Today I want to talk about some alternative building methods. These methods can be used for structures of all kinds, from root cellars to animal shelters to full on homes.
I’ve always been fascinated with the different kinds of structures we build, and how we ended up going from efficient structures to stick built houses like we use today in most residential applications.
Earth Sheltered Structures
Earth sheltered structures use a bunch of dirt against the walls to provide external thermal mass. This reduces heat loss and makes it nice and easy to maintain a steady temperature inside the structure.
People have been making earth sheltered homes for centuries, and they are still used on a regular basis with modern technologies. Bill Gates’ home is a 66,000 square foot earth sheltered home.
Water can be an issue with these type of buildings, and air filtration is a huge issue. It can be tough to get good air circulation.
Underground living can either conjure the image of a hobbit home or a more uncomfortable bunker style home. The benefits and drawbacks of underground homes are similar to earth sheltered homes, but they usually have a completely covered roof.
These buildings can be pretty fascinating. There’s a good book out there by Mike Oehler called ‘The $50 and Up Underground House Book‘ which is quite entertaining. Definitely food for thought.
Similar to an underground home is an ‘umbrella style’ home that is above grade but uses an umbrella type roof that makes it look like it’s underground. This picture is an example of one of those homes … you should check out the site for more information!
One interesting variant is the ‘wofati structure’ which is similar to the structure that Oehler describes. Paul Wheaton has a good description of this type of structure, so go and check it out!
Landscape Timber Construction
I don’t know much about this, but I thought it was interesting. The concept is to use those 8′ landscape timbers that you can buy at the lumber yard and build a structure with them. Instead of going into details here, check out this page that shows a nice home that someone built using this method.
Straw Bale Construction
Straw bale construction uses bales of straw as a structural element. Buildings are constructed by stacking rows of bales on a footing or foundation, tying them together with pins or rebar. You then cover them with a stucco or plaster layer to keep the water out of the bales.
The bales themselves can provide structural support, or you can use them in between the poles of a pole building style structure. This is generally useful for structures in heavy snow areas.
Straw bales provide quite a bit of insulation and thermal mass for a building, which makes them very temperature stable.
Cob has been used since prehistoric times, and is still common in some parts of the world. In some parts of England you can find 500 year old cob buildings that are still going strong.
The walls in a cob home are about two feet thick, providing a huge amount of thermal mass that maintains a steady internal temperature.
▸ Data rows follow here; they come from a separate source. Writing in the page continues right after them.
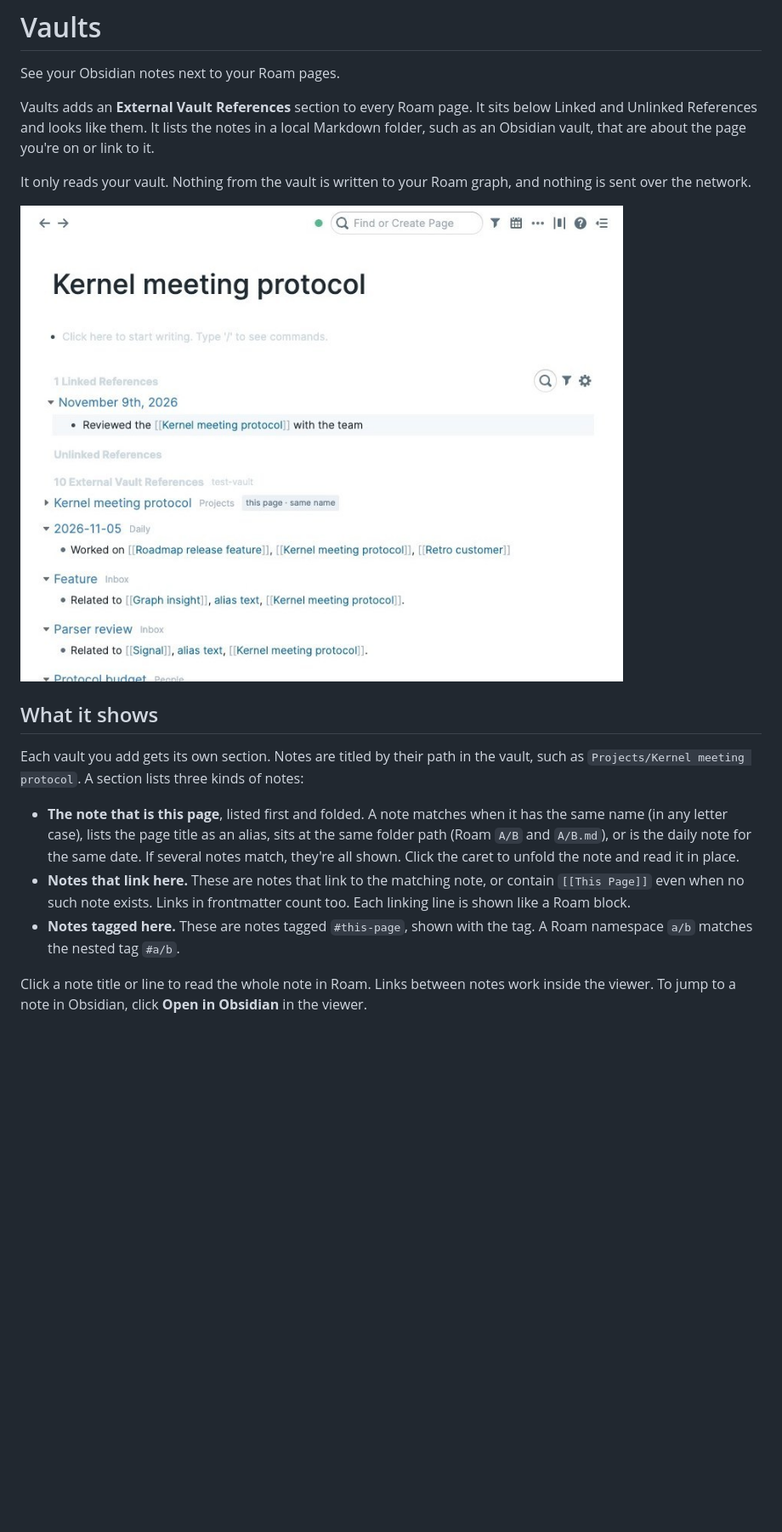
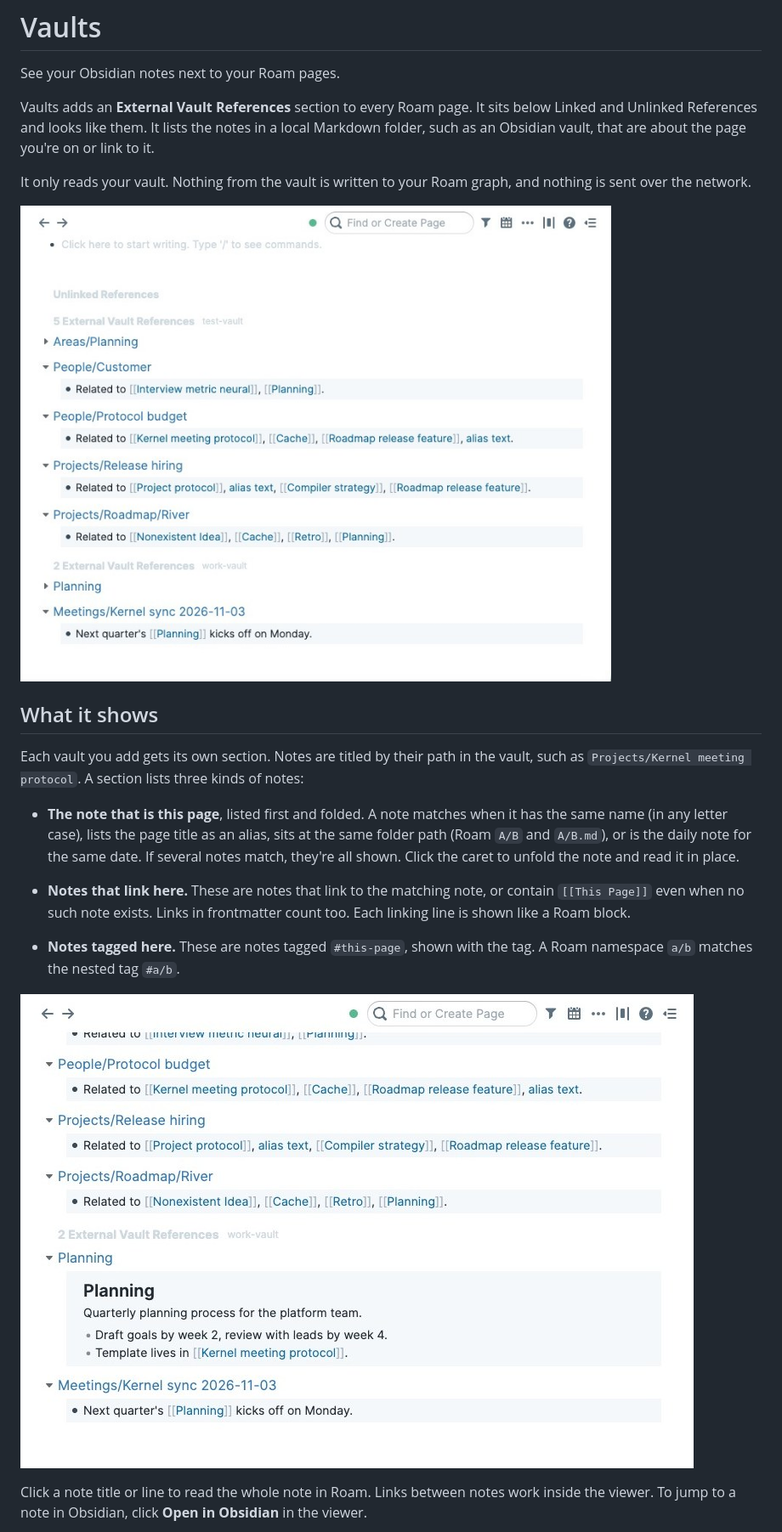
Before and after one commit to sweenzor/roam-vaults, a Markdown page: extension/README.md, the part around one of its changes. Shown at 85% size. GitHub-like rendering; pictures changed too: docs/images/page-with-external-vault-references.jpg (deleted), docs/images/two-vaults.jpg, docs/images/unfolded-note.jpg (added); blank space fills up the shorter version.

```diff
--- a/extension/README.md
+++ b/extension/README.md
@@ -9,7 +9,7 @@ vault, that are about the page you're on or link to it.
 It only reads your vault. Nothing from the vault is written to your Roam graph, and nothing is sent over the
 network.
 
-![A Roam page with Linked References and, below them, External Vault References from an Obsidian vault](https://raw.githubusercontent.com/sweenzor/roam-vaults/v0.1.0/docs/images/page-with-external-vault-references.jpg)
+![External Vault References on a Roam page, with one section for each of two vaults](https://raw.githubusercontent.com/sweenzor/roam-vaults/v0.1.0/docs/images/two-vaults.jpg)
 
 ## What it shows
 
@@ -20,10 +20,13 @@ Each vault you add gets its own section. Notes are titled by their path in the v
   letter case), lists the page title as an alias, sits at the same folder path (Roam `A/B` and `A/B.md`), or
   is the daily note for the same date. If several notes match, they're all shown. Click the caret to unfold
   the note and read it in place.
+
 - **Notes that link here.** These are notes that link to the matching note, or contain `[[This Page]]` even
   when no such note exists. Links in frontmatter count too. Each linking line is shown like a Roam block.
 - **Notes tagged here.** These are notes tagged `#this-page`, shown with the tag. A Roam namespace `a/b`
   matches the nested tag `#a/b`.
 
+![The matching note, Planning, unfolded in place in the second vault's section](https://raw.githubusercontent.com/sweenzor/roam-vaults/v0.1.0/docs/images/unfolded-note.jpg)
+
 Click a note title or line to read the whole note in Roam. Links between notes work inside the viewer.
 To jump to a note in Obsidian, click **Open in Obsidian** in the viewer.
```
Also changed, not shown: other parts of extension/README.md (+2 -2 lines), docs/DEPOT-SUBMISSION.md (+2 -2 lines), extension/dist/README.md (+6 -3 lines), docs/images/note-viewer.jpg (added).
For some reason cob has really had a resurgence in the Pacific Northwest. One of these days I should go see if I can tour one of them…
There are certainly plenty of other techniques that you could consider alternative building methods. But I wanted to give you a few that I thought were worth knowing about. Which one is your favorite?